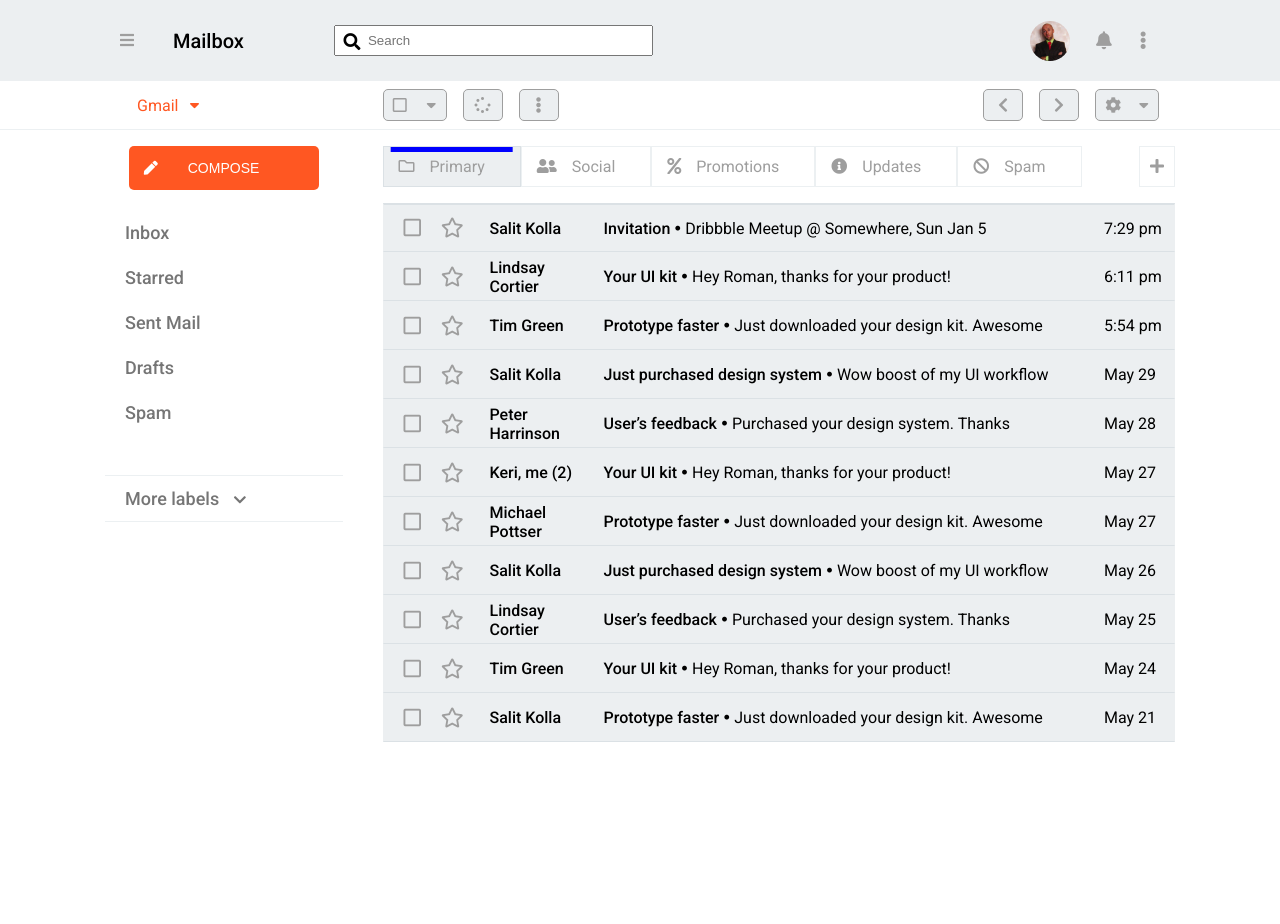
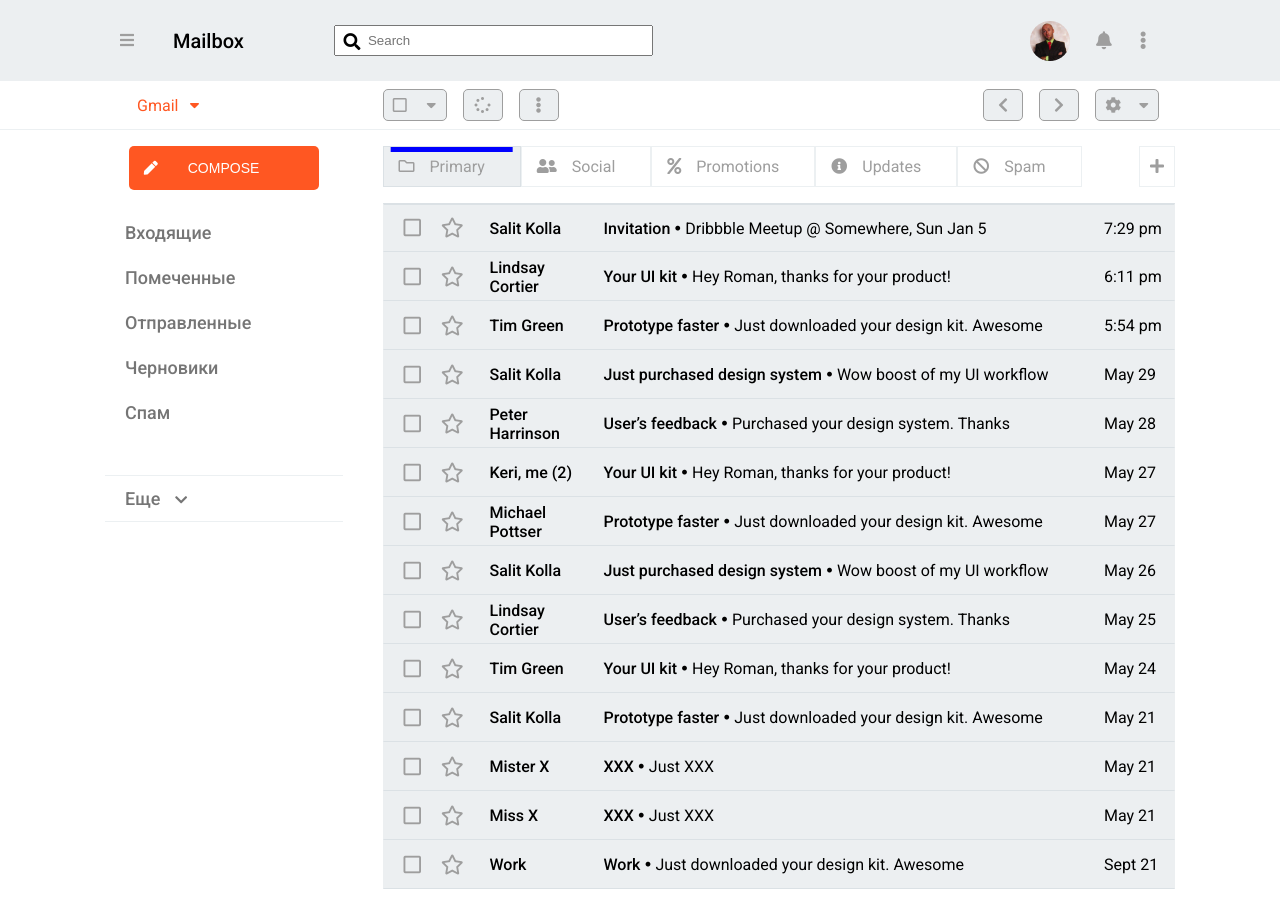
Before and after one commit to DianaMuljukova/Mailbox, a React app: page / in a window 1280 px wide. Before the commit the page ends 800 px from the top, so only its background shows below. Built offline with nearby package versions, Linux system fonts and the light colour scheme; the HTML template or start-up script is replaced by a standard one.

Commit message:
refactoring, spam tab

```diff
--- a/src/App.js
+++ b/src/App.js
@@ -1,4 +1,5 @@
 import React from 'react';
+import {Route, Switch} from 'react-router-dom';
 import Header from "./components/Header";
 import GmailRow from "./components/GmailRow";
 import Content from "./components/Content";
--- a/src/components/ContentGmail.js
+++ b/src/components/ContentGmail.js
@@ -6,104 +6,14 @@ export default class ContentGmail extends Component {
     constructor (props){
         super(props);
         this.state = {
-            mailCategories: [
-                {
-                    className: 'blue',
-                    icon: 'far fa-folder',
-                    text: 'Primary',
-                    link: '#',
-                    default: 'active'
-
-                },
-                {
-                    className: 'green',
-                    icon: 'fas fa-user-friends',
-                    text: 'Social',
-                    link: '#',
-                    default: 'notactive'
-                },
-                {
-                    className: 'yellow',
-                    icon: 'fas fa-percent',
-                    text: 'Promotions',
-                    link: '#',
-                    default: 'notactive'
-                },
-                {
-                    className: 'purple',
-                    icon: 'fas fa-info-circle',
-                    text: 'Updates',
-                    link: '#',
-                    default: 'notactive'
-                },
-                {
-                    className: 'red',
-                    icon: 'fas fa-ban',
-                    text: 'Spam',
-                    link: '#',
-                    default: 'notactive'
-                }
-            ],
-            categoryName: {
-                isSocial: false,
-                isPromotions: false,
-                isUpdates: false,
-                isPrimary: 'primary'
-            }
+            categoryName: 'primary'
         }
     }
 
     changeCategories = (i, categoryText) => {
 
-        let categoriesArr = this.state.mailCategories;
-        categoriesArr.map(item => {
-            if (item.default == 'active') {
-                item.default = 'notactive';
-            }
-        });
-        categoriesArr[i].default = 'active';
-
-
-        if (categoryText == 'Social') {
-            this.setState({
-                categoryName: {
-                    isSocial: 'social',
-                    isPromotions: false,
-                    isUpdates: false,
-                    isPrimary: false
-                }
-            })
-        } else if (categoryText == 'Promotions') {
-            this.setState({
-                categoryName: {
-                    isSocial: false,
-                    isPromotions: 'promotions',
-                    isUpdates: false,
-                    isPrimary: false
-                }
-            })
-        } else if (categoryText == 'Updates') {
-            this.setState({
-                categoryName: {
-                    isSocial: false,
-                    isPromotions: false,
-                    isUpdates: 'updates',
-                    isPrimary: false
-                }
-            })
-        } else if (categoryText == 'Primary') {
-            this.setState({
-                categoryName: {
-                    isSocial: false,
-                    isPromotions: false,
-                    isUpdates: false,
-                    isPrimary: 'primary'
-                }
-            })
-        }
-
         this.setState({
-            mailCategories: categoriesArr
+            categoryName: categoryText.toLowerCase()
         });
     };
 
@@ -111,7 +21,6 @@ export default class ContentGmail extends Component {
         return (
             <div className="col-xl-9">
                 <ContentMessagesRow
-                    arr={this.state.mailCategories}
                     changeCategories={this.changeCategories}
                     categoryName={this.state.categoryName}
                 />
--- a/src/components/ContentMenu.js
+++ b/src/components/ContentMenu.js
@@ -5,12 +5,12 @@ export default () => {
         <div className="col-xl-3 content__menu">
             <button><div className="button-block"><i className="fas fa-pen"></i> <p>compose</p></div></button>
             <ul className="content__list">
-                <li>Inbox</li>
-                <li>Starred</li>
-                <li>Sent Mail</li>
-                <li>Drafts</li>
-                <li>Spam</li>
-                <li>More labels <i className="fas fa-chevron-down"></i></li>
+                <li>Входящие</li>
+                <li>Помеченные</li>
+                <li>Отправленные</li>
+                <li>Черновики</li>
+                <li>Спам</li>
+                <li>Еще <i className="fas fa-chevron-down"></i></li>
             </ul>
         </div>
     )
--- a/src/components/ContentMessages.js
+++ b/src/components/ContentMessages.js
@@ -96,14 +96,37 @@ export default class ContentMessages extends Component {
                     data: 'May 21',
                     type: 'social'
                 },
+                {
+                    id: 12,
+                    author: 'Mister X',
+                    theme: 'XXX',
+                    text: 'Just XXX',
+                    data: 'May 21',
+                    type: 'spam'
+                },
+                {
+                    id: 13,
+                    author: 'Miss X',
+                    theme: 'XXX',
+                    text: 'Just XXX',
+                    data: 'May 21',
+                    type: 'spam'
+                },
+                {
+                    id: 14,
+                    author: 'Work',
+                    theme: 'Work',
+                    text: 'Just downloaded your design kit. Awesome',
+                    data: 'Sept 21',
+                    type: 'spam'
+                },
             ],
             checkArr: [],
             favoriteArr: []
         }
     }
 
-    render() {
-        let handleChange = (id, i) => {
+    handleChange = (id, i) => {
         let newCheckArray = [ ...this.state.checkArr];
         if (!this.state.checkArr.includes(id)) {
             newCheckArray.push(id);
@@ -122,7 +145,7 @@ export default class ContentMessages extends Component {
         })
     };
 
-        let handleHighlight = (id, i) => {
+    handleHighlight = (id, i) => {
         let newFavoriteArr = [ ...this.state.favoriteArr];
         if (!newFavoriteArr.includes(id)) {
             newFavoriteArr.push(id);
@@ -134,15 +157,12 @@ export default class ContentMessages extends Component {
         })
     };
 
-        //console.log(this.props.categoryName);
-
-
-        const renderMessages = (item, i) => (
+    renderMessages = (item, i) => (
         <div className={this.state.activeClassArr.includes(item.id) ? 'content-messages__item active' : 'content-messages__item'}>
             <div className="content-messages__main">
                 <div className="author">
-                        <i className={this.state.checkArr.includes(item.id)  ? 'fas fa-check-square' : 'far fa-square'} onClick={() => handleChange(item.id, i)}></i>
-                        <i className="far fa-star" onClick={() => handleHighlight(item.id, i)} style={{color: this.state.favoriteArr.includes(item.id) ? '#F7B71D' : ''}}></i>
+                    <i className={this.state.checkArr.includes(item.id)  ? 'fas fa-check-square' : 'far fa-square'} onClick={() => this.handleChange(item.id, i)}></i>
+                    <i className="far fa-star" onClick={() => this.handleHighlight(item.id, i)} style={{color: this.state.favoriteArr.includes(item.id) ? '#F7B71D' : ''}}></i>
                     <span>{item.author}</span>
                 </div>
 
@@ -152,7 +172,7 @@ export default class ContentMessages extends Component {
                     <span>{item.text}</span>
                 </div>
 
-                    <HoverTrash deleteMessage={() => deleteMessages(item.id, i)} />
+                <HoverTrash deleteMessage={() => this.deleteMessages(item.id, i)} />
             </div>
 
             <div className="data">
@@ -161,7 +181,7 @@ export default class ContentMessages extends Component {
         </div>
     );
 
-        const deleteMessages = (id, i) => {
+    deleteMessages = (id, i) => {
         let newMessagesArr = this.state.messages;
         newMessagesArr = newMessagesArr.filter(item => item.id != id);
 
@@ -179,14 +199,13 @@ export default class ContentMessages extends Component {
         });
     };
 
+    render() {
         return (
             <div className="row">
                 {
-                    //console.log(this.state.messages[1].type)
-                    //this.state.messages.type == this.props.categoryName.isSocial ? alert(454) : null
-                    this.state.messages.map((item, i) => this.state.messages[i].type ==  this.props.categoryName.isSocial ? renderMessages(item, i) :
-                        this.state.messages[i].type ==  this.props.categoryName.isPromotions ? renderMessages(item, i) :
-                            this.state.messages[i].type ==  this.props.categoryName.isUpdates ? renderMessages(item, i) : this.props.categoryName.isPrimary ? renderMessages(item, i) : null)
+                    this.state.messages
+                        .filter(item => item.type == this.props.categoryName || this.props.categoryName == 'primary')
+                        .map((item, i) => this.renderMessages(item, i))
                 }
             </div>
         )
--- a/src/components/ContentMessagesRow.js
+++ b/src/components/ContentMessagesRow.js
@@ -6,7 +6,9 @@ export default (props) => {
         <div className="row content-messages__row">
             <div className="content-messages__categories">
                 {
-                    props.arr.map((item, i) => <Categories item={item} key={i} index={i} categoryName={props.categoryName} changeCategories={props.changeCategories} />)
+                    mailCategories.map((item, i) => <Categories item={item} key={i} index={i}
+                                                           categoryName={props.categoryName}
+                                                           changeCategories={props.changeCategories}/>)
                 }
             </div>
 
@@ -16,8 +18,46 @@ export default (props) => {
     )
 }
 
+const mailCategories = [
+    {
+        className: 'blue',
+        icon: 'far fa-folder',
+        text: 'Primary',
+        link: '#'
+
+    },
+    {
+        className: 'green',
+        icon: 'fas fa-user-friends',
+        text: 'Social',
+        link: '#'
+    },
+    {
+        className: 'yellow',
+        icon: 'fas fa-percent',
+        text: 'Promotions',
+        link: '#'
+    },
+    {
+        className: 'purple',
+        icon: 'fas fa-info-circle',
+        text: 'Updates',
+        link: '#'
+    },
+    {
+        className: 'red',
+        icon: 'fas fa-ban',
+        text: 'Spam',
+        link: '#'
+    }
+];
+
 const Categories = (props) => (
-    <a href={props.item.link} className={props.item.className + ' categories__link ' + props.item.default } onClick={() => props.changeCategories(props.index, props.item.text)}>
+    <a
+        href={props.item.link}
+        className={`${props.item.className} categories__link ${props.item.text.toLowerCase() === props.categoryName ? 'active' : ''}`}
+        onClick={() => props.changeCategories(props.index, props.item.text)}
+    >
         <i className={props.item.icon}></i><span>{props.item.text}</span>
     </a>
 );
```
Also changed, not shown: src/components/Spam.js (added, +17 -0 lines), 1 other file (tests, documents, lock files or other folders). Lines whose indentation alone changed are shown as unchanged.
===
■ **Work instruction**: Gather each line of the listing that holds the string "import".

■ **Response to this task**:
 import React from 'react';
+import {Route, Switch} from 'react-router-dom';
 import Header from "./components/Header";
 import GmailRow from "./components/GmailRow";
 import Content from "./components/Content";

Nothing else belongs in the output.